[DATA FOR THIS EXERCISE Boundary: Start]
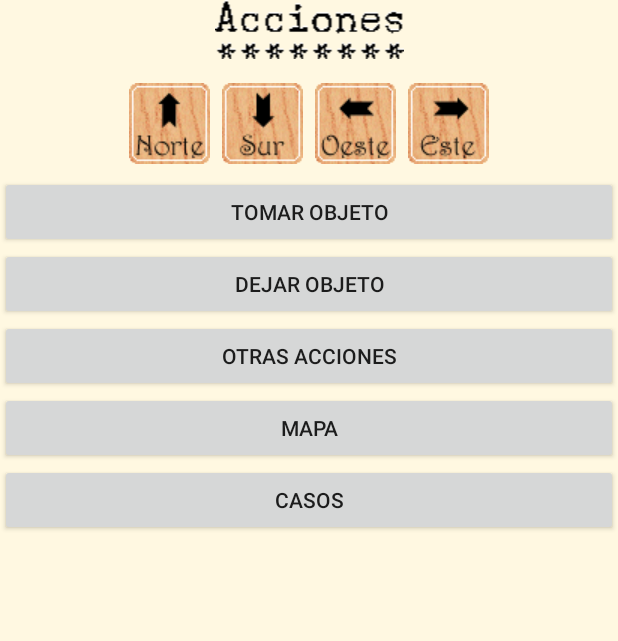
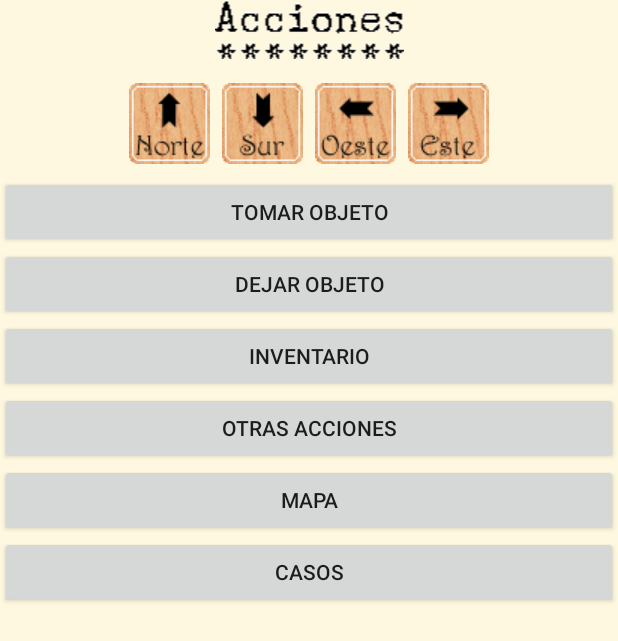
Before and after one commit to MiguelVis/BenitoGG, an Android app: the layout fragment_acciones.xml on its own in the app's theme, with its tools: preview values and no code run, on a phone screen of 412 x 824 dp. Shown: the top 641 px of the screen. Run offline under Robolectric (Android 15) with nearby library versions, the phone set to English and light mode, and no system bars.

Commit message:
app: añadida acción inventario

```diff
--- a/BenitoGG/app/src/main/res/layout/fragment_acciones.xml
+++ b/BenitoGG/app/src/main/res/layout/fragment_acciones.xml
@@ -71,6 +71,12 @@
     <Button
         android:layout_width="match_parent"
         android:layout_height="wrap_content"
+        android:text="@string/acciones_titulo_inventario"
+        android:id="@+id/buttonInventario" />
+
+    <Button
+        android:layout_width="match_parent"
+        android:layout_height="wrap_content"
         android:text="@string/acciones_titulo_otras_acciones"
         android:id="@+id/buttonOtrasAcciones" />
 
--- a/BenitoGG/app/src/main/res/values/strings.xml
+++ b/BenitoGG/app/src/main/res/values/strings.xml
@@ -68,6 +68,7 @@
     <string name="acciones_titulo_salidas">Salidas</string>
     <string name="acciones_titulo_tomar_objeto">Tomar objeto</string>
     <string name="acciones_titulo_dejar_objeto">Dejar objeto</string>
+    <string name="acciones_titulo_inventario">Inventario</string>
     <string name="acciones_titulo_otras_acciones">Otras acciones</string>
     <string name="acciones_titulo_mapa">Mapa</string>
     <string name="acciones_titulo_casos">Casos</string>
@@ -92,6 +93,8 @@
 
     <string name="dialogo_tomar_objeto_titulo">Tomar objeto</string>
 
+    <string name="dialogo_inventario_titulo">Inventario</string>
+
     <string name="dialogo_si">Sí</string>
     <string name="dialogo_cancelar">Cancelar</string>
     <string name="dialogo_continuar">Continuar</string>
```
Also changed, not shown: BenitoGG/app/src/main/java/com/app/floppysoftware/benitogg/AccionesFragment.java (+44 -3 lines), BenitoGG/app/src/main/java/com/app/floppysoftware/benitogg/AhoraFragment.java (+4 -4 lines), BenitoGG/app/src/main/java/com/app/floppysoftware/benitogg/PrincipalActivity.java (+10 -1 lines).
[DATA FOR THIS EXERCISE Boundary: End]
(TASK ITEM): Please return a copy of each line in the entries that has the string "BenitoGG".

(YOUR RESPONSE):
Before and after one commit to MiguelVis/BenitoGG, an Android app: the layout fragment_acciones.xml on its own in the app's theme, with its tools: preview values and no code run, on a phone screen of 412 x 824 dp. Shown: the top 641 px of the screen. Run offline under Robolectric (Android 15) with nearby library versions, the phone set to English and light mode, and no system bars.
--- a/BenitoGG/app/src/main/res/layout/fragment_acciones.xml
+++ b/BenitoGG/app/src/main/res/layout/fragment_acciones.xml
--- a/BenitoGG/app/src/main/res/values/strings.xml
+++ b/BenitoGG/app/src/main/res/values/strings.xml
Also changed, not shown: BenitoGG/app/src/main/java/com/app/floppysoftware/benitogg/AccionesFragment.java (+44 -3 lines), BenitoGG/app/src/main/java/com/app/floppysoftware/benitogg/AhoraFragment.java (+4 -4 lines), BenitoGG/app/src/main/java/com/app/floppysoftware/benitogg/PrincipalActivity.java (+10 -1 lines).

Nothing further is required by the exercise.